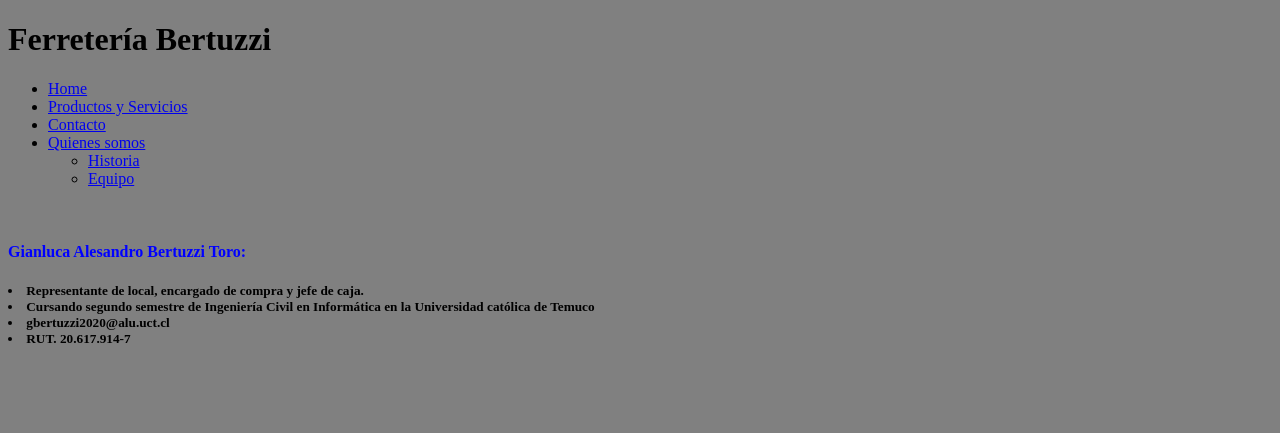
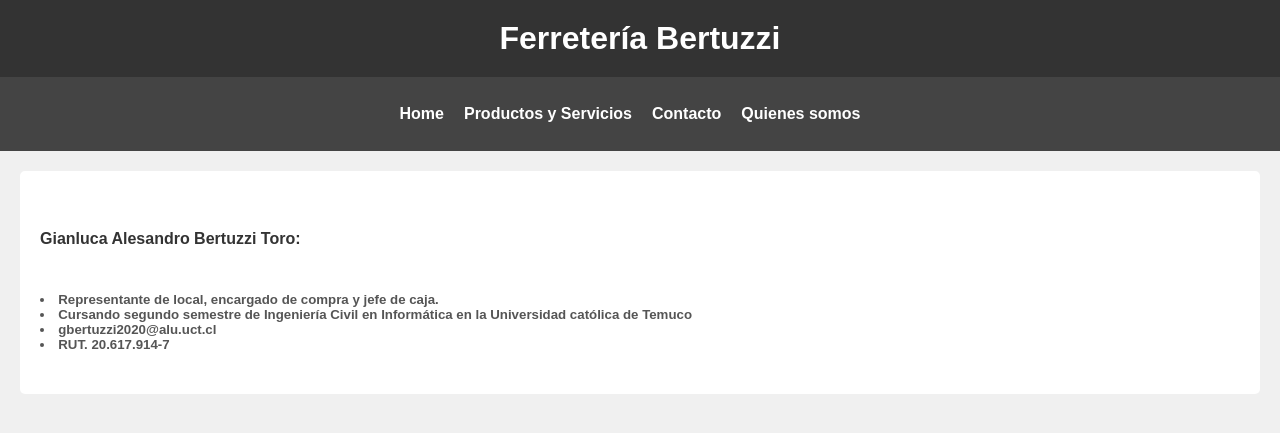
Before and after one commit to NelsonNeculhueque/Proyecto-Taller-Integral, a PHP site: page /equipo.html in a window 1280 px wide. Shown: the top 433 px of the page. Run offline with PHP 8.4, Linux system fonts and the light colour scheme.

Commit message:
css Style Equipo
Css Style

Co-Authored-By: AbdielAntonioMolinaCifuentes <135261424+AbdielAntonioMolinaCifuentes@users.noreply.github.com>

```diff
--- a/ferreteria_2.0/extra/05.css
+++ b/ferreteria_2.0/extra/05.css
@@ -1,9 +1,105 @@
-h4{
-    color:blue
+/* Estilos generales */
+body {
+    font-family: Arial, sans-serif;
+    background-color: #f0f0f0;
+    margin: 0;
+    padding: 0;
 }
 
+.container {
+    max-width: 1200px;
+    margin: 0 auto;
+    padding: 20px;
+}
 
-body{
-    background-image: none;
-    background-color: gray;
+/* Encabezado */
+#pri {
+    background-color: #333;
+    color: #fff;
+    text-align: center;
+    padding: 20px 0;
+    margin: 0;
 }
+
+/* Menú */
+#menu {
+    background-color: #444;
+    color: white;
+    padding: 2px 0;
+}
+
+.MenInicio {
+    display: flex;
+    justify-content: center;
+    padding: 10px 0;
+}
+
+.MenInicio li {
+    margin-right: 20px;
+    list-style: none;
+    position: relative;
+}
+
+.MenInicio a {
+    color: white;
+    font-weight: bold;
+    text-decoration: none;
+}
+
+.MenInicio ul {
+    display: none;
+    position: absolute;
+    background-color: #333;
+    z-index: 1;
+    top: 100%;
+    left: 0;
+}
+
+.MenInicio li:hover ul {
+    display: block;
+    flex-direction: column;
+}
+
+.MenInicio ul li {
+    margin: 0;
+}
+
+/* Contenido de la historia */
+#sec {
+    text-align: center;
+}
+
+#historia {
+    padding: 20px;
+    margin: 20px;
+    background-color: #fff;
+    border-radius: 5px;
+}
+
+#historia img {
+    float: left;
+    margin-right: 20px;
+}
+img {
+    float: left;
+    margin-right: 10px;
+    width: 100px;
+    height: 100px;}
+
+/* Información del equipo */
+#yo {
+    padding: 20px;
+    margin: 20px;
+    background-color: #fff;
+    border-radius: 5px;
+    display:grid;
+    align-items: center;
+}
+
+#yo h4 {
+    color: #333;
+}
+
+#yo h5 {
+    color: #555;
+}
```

• • • •

# Task to complete:
Search the data above for the string "position" and return every line that has it.

# Written solution:
+    position: relative;
+    position: absolute;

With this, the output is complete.